4. Cyclical bulls and bears are interim periods of directional swings within secular periods
5. Cyclical cycles are driven by market psychology, illiquidity, or other generally temporary condition(s)
6. Time is irrelevant to the length of secular stock market cycles
7. Secular bulls require a doubling or tripling of P/E
8. Secular bears occur as P/E stalls and falls by one-third to two-thirds or more
9. When real economic growth is near 3%, there is a natural floor for P/E between 5 and 10, a natural ceiling around the mid-20s, and a typical average in the mid-teens
10. If economic growth shifts upward or downward for the foreseeable future, the natural range moves upward or downward, respectively

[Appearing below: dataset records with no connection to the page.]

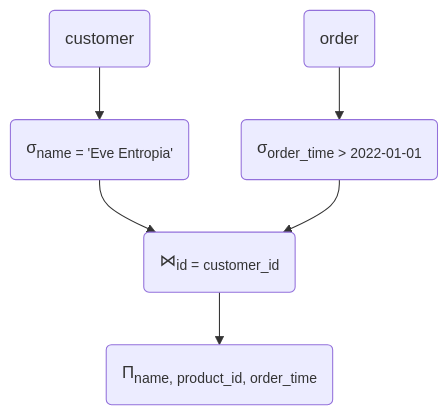
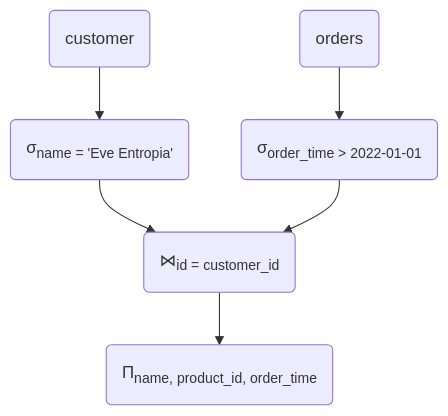
The sixth of 7 diagrams in slides.md (leftshift/query-planner-talk), drawn with Mermaid before and after one commit. The commit also changed other lines of this file and 9 other files, not shown here.

````diff
--- a/slides.md
+++ b/slides.md
@@ -294,9 +294,9 @@
 ```mermaid
 flowchart TB
     tb1(customer) --> sl1
-    tb2(order) --> sl2
+    tb2(orders) --> sl2
     sl1("σ<sub>name = 'Eve Entropia'</sub>") --> j
     sl2("σ<sub>order_time > 2022-01-01</sub>") --> j
     j("⋈<sub>id = customer_id</sub>") --> pr
     pr(Π<sub>name, product_id, order_time</sub>)
 ```
````
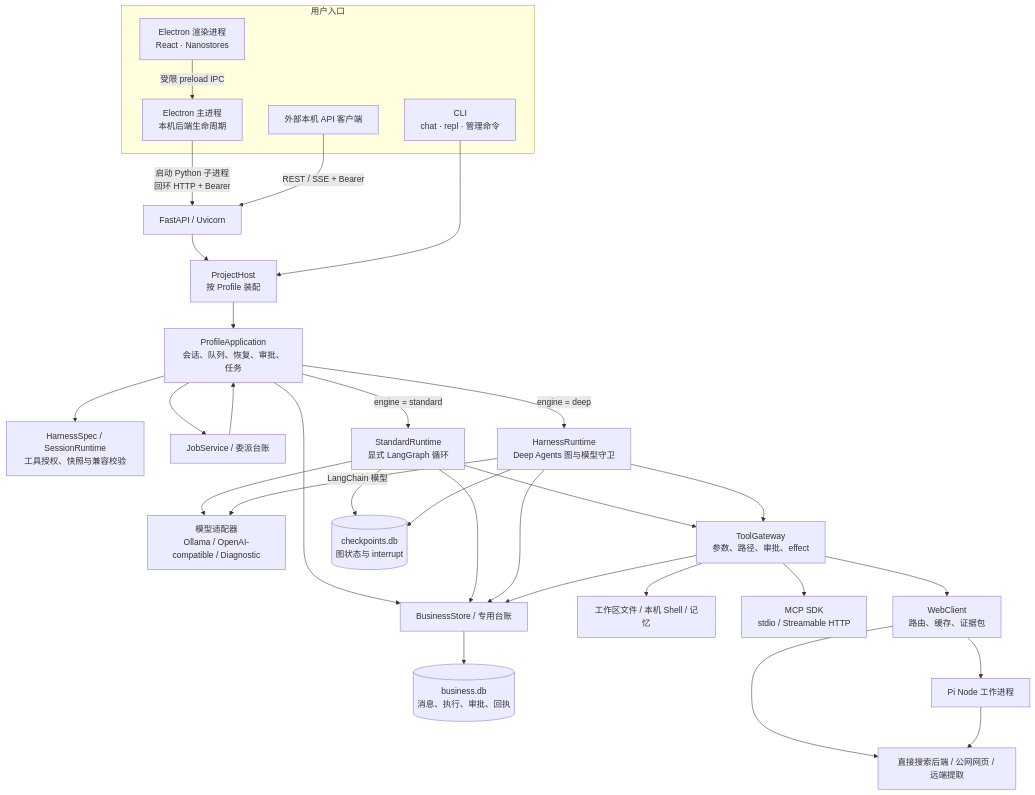
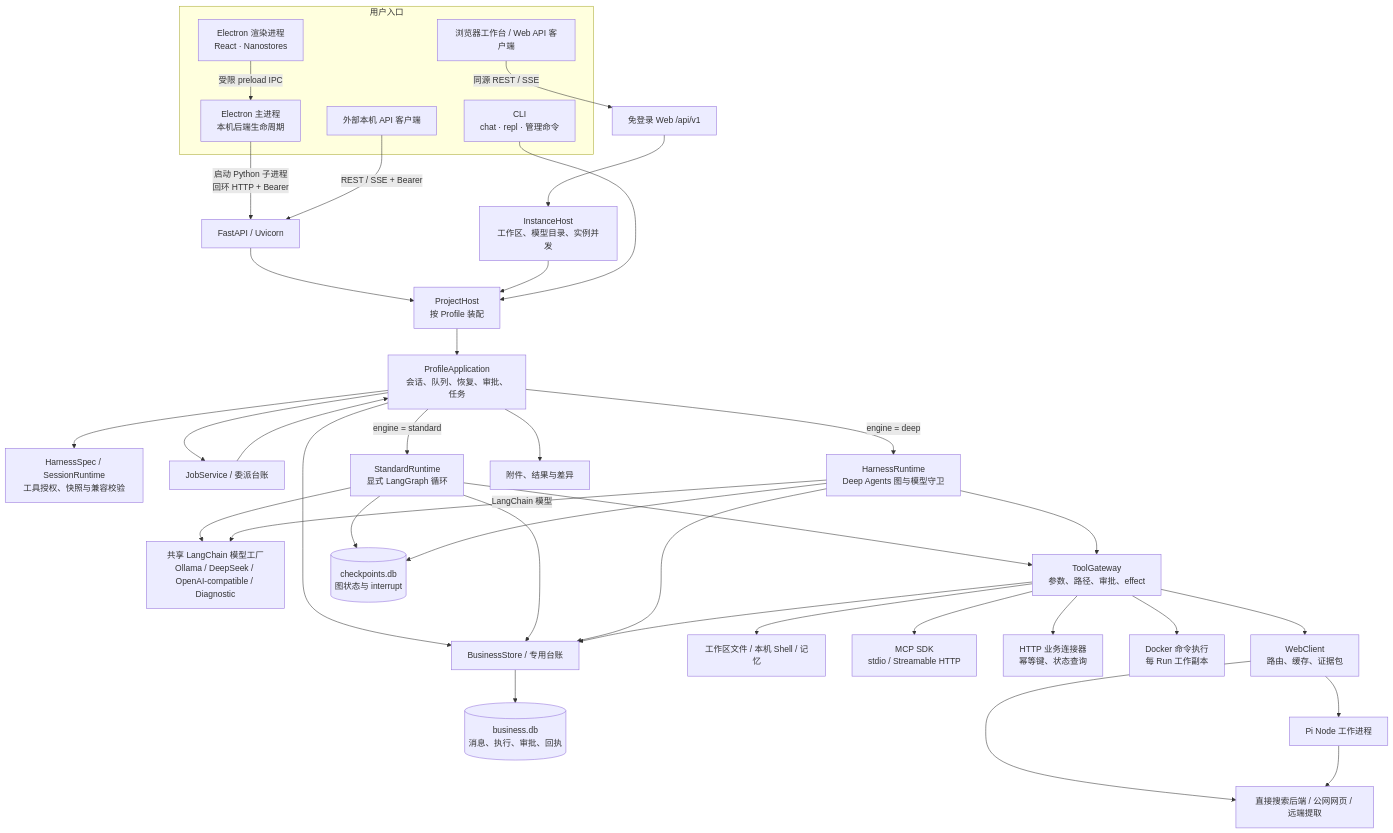
The first of 3 diagrams in ARCHITECTURE.md (haiyangchina/deep-harness), drawn with Mermaid before and after one commit. The commit also changed other lines of this file and 51 other files, not shown here.

````diff
--- a/ARCHITECTURE.md
+++ b/ARCHITECTURE.md
@@ -11,37 +13,44 @@
 ```mermaid
 flowchart TB
     subgraph Clients["用户入口"]
         UI["Electron 渲染进程<br/>React · Nanostores"]
         Main["Electron 主进程<br/>本机后端生命周期"]
         CLI["CLI<br/>chat · repl · 管理命令"]
         REST["外部本机 API 客户端"]
+        Browser["浏览器工作台 / Web API 客户端"]
         UI -->|"受限 preload IPC"| Main
     end
     Main -->|"启动 Python 子进程<br/>回环 HTTP + Bearer"| API
     REST -->|"REST / SSE + Bearer"| API
     API["FastAPI / Uvicorn"] --> Host
+    Browser -->|"同源 REST / SSE"| WebAPI["免登录 Web /api/v1"]
+    WebAPI --> Instance["InstanceHost<br/>工作区、模型目录、实例并发"]
+    Instance --> Host
     CLI --> Host["ProjectHost<br/>按 Profile 装配"]
     Host --> App["ProfileApplication<br/>会话、队列、恢复、审批、任务"]
     App --> Spec["HarnessSpec / SessionRuntime<br/>工具授权、快照与兼容校验"]
     App --> Jobs["JobService / 委派台账"]
     Jobs --> App
     App -->|"engine = standard"| Std["StandardRuntime<br/>显式 LangGraph 循环"]
     App -->|"engine = deep"| Deep["HarnessRuntime<br/>Deep Agents 图与模型守卫"]
-    Std --> Model["模型适配器<br/>Ollama / OpenAI-compatible / Diagnostic"]
+    Std --> Model["共享 LangChain 模型工厂<br/>Ollama / DeepSeek / OpenAI-compatible / Diagnostic"]
     Deep -->|"LangChain 模型"| Model
     Std --> Gateway["ToolGateway<br/>参数、路径、审批、effect"]
     Deep --> Gateway
     Std --> Checkpoint[("checkpoints.db<br/>图状态与 interrupt")]
     Deep --> Checkpoint
     App --> Ledger["BusinessStore / 专用台账"]
     Std --> Ledger
     Deep --> Ledger
     Gateway --> Ledger
     Ledger --> Business[("business.db<br/>消息、执行、审批、回执")]
     Gateway --> Local["工作区文件 / 本机 Shell / 记忆"]
     Gateway --> MCP["MCP SDK<br/>stdio / Streamable HTTP"]
+    Gateway --> HTTP["HTTP 业务连接器<br/>幂等键、状态查询"]
+    Gateway --> Docker["Docker 命令执行<br/>每 Run 工作副本"]
+    App --> Artifacts["附件、结果与差异"]
     Gateway --> Web["WebClient<br/>路由、缓存、证据包"]
     Web --> Worker["Pi Node 工作进程"]
     Web --> Providers["直接搜索后端 / 公网网页 / 远端提取"]
     Worker --> Providers
 ```
````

11. Inflation drives P/Es location within the range; economic growth drives the level of the range
12. The stock market is not consistently predictable over months, quarters, or periods of a few years; the stock market is, however, quite predictable over periods approaching a decade or longer based upon starting P/E
Good stuff. That’s an interesting take on broad cycles.

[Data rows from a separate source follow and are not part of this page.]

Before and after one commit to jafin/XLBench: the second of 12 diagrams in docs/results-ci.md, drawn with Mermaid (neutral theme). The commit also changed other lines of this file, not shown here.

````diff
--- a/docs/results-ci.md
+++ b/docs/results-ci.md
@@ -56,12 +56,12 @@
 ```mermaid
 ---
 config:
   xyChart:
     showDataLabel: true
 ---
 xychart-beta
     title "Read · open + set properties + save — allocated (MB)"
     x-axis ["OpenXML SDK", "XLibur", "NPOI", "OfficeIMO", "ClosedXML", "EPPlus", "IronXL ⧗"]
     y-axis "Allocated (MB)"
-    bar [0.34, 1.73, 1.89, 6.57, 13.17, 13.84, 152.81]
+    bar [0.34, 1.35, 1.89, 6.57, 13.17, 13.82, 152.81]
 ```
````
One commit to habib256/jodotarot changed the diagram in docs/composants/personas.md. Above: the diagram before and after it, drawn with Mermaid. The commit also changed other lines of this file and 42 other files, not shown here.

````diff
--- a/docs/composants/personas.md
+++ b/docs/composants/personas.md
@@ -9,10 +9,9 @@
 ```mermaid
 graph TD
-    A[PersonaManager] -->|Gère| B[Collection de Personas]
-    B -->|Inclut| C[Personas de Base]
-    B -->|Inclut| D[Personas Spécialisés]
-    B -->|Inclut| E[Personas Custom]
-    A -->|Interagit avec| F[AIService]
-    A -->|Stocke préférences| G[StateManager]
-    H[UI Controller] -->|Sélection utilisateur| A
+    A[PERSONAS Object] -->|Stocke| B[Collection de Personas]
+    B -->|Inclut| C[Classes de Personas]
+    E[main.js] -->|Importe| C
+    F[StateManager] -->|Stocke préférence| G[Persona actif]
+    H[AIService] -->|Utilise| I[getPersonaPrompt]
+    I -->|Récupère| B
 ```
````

Last month, we put together a full run of Trading Rules & Aphorisms. In the intervening weeks, I discovered I overlooked quite a few lists that are on the site.

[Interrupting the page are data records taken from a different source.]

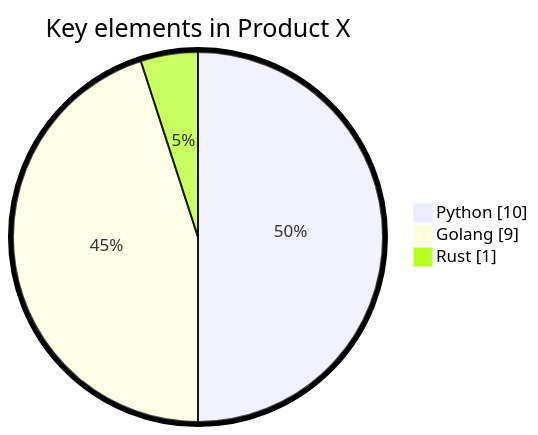
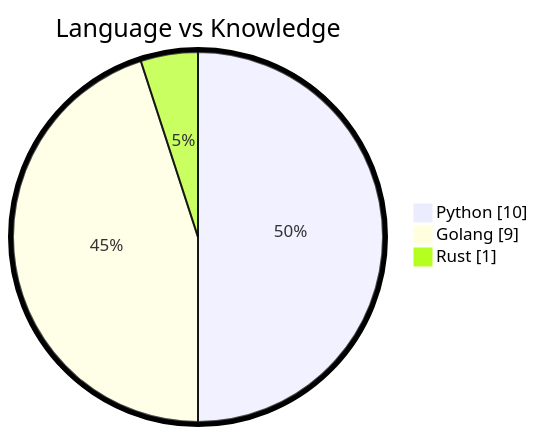
One commit to dev-hack95/dev-hack95 changed the diagram in README.md. Above: the diagram before and after it, drawn with Mermaid.

````diff
--- a/README.md
+++ b/README.md
@@ -31,8 +31,8 @@
 ```mermaid
 %%{init: {"pie": {"textPosition": 0.5}, "themeVariables": {"pieOuterStrokeWidth": "5px"}} }%%
 pie showData
-    title Key elements in Product X
+    title Language vs Knowledge
     "Python" : 10.0
     "Golang" : 9.0
     "Rust" : 1.0
 ```
````
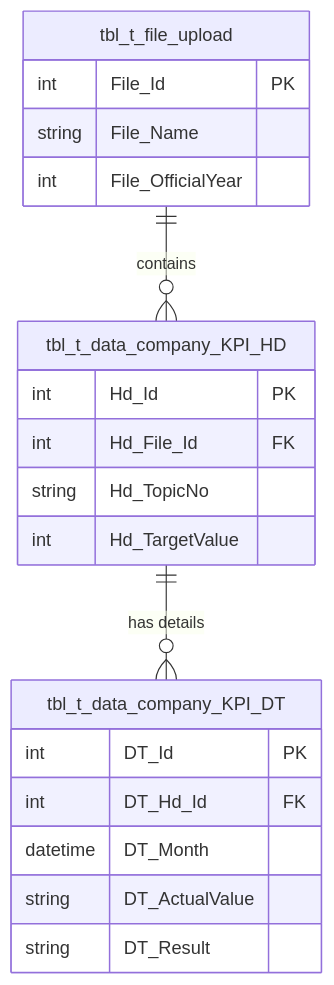
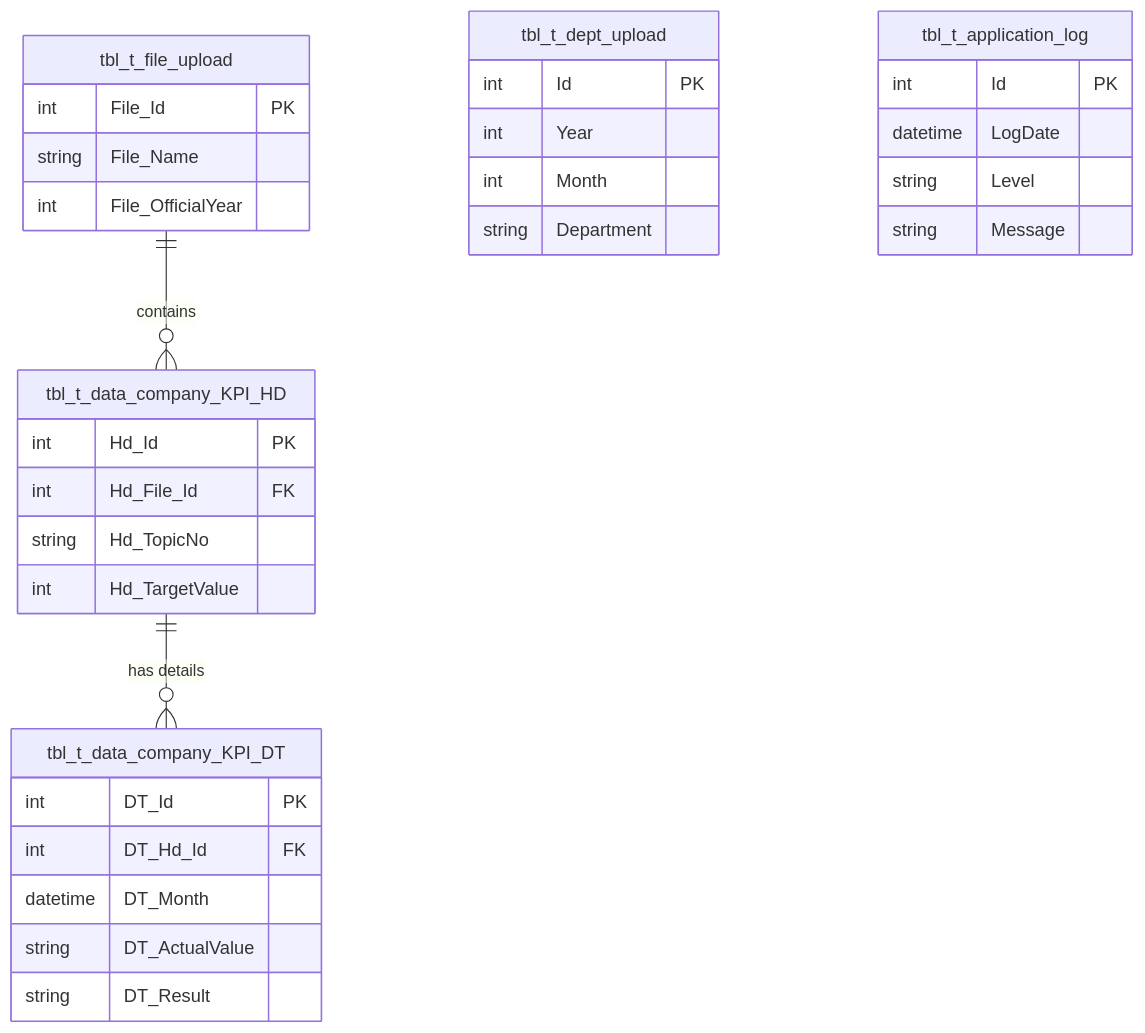
The diagram in README.md (ayee-sutthiporn/company_kpi_project), drawn with Mermaid before and after one commit. The commit also changed other lines of this file, not shown here.

Commit message:
docs: Add documentation for `tbl_t_dept_upload` and `tbl_t_application_log` tables to README.

````diff
--- a/README.md
+++ b/README.md
@@ -78,26 +112,40 @@
 ```mermaid
 erDiagram
     tbl_t_file_upload ||--o{ tbl_t_data_company_KPI_HD : "contains"
     tbl_t_data_company_KPI_HD ||--o{ tbl_t_data_company_KPI_DT : "has details"
 
     tbl_t_file_upload {
         int File_Id PK
         string File_Name
         int File_OfficialYear
     }
 
     tbl_t_data_company_KPI_HD {
         int Hd_Id PK
         int Hd_File_Id FK
         string Hd_TopicNo
         int Hd_TargetValue
     }
 
     tbl_t_data_company_KPI_DT {
         int DT_Id PK
         int DT_Hd_Id FK
         datetime DT_Month
         string DT_ActualValue
         string DT_Result
     }
+
+    tbl_t_dept_upload {
+        int Id PK
+        int Year
+        int Month
+        string Department
+    }
+
+    tbl_t_application_log {
+        int Id PK
+        datetime LogDate
+        string Level
+        string Message
+    }
 ```
````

Here is the updated version:
• In Defense of the “Old Always” (Montier)
My (Ritholtz) own rules
After this run, I plan on updating this list every quarter . . .
Books after the jump
Raymond James’ P. Arthur Huprich published a terrific list of rules at year’s end. Other than commandment #1, they are in no particular order: • Commandment #1: “Thou Shall Not Trade Against the Trend.” • Portfolios heavy with underperforming stocks rarely outperform the stock market! • There is nothing new on Wall Street. There can’t…Read More
Its been two years since the Madoff crime erupted across headlines. The massive theft punctured what little faith investors had in the markets, investment firms and regulators. Fraud rarely has a silver lining, but the least we can do is try to learn from other people’s mistakes. There were many many lessons to be learned…Read More
The never ending parade of stock scandals seems to continue unabated, the stock lending scam being only the most recent. As history has shown us — from Mexico to Orange County to analyst banking crisis to Derivatives to etc., when the Street comes aknockin, best for you to hide your wallets. For reasons we are…Read More
Michael Steinhardt was one of the most successful hedge fund managers of all time. A dollar invested with Steinhardt Partners LP in 1967 was worth $481 when Steinhardt retired in 1995. The following six rules were pulled out from a speech he gave: 1. Make all your mistakes early in life: The more tough lessons…Read More
This comes from a math blog by a teacher called WITHOUT GEOMETRY, LIFE IS POINTLESS (get it?).
There is a recent post I wanted to reference — Habits of Mind — that was originally written for math students. With a few small changes, it can be readily adapted to thinking about markets, risk, investing, etc.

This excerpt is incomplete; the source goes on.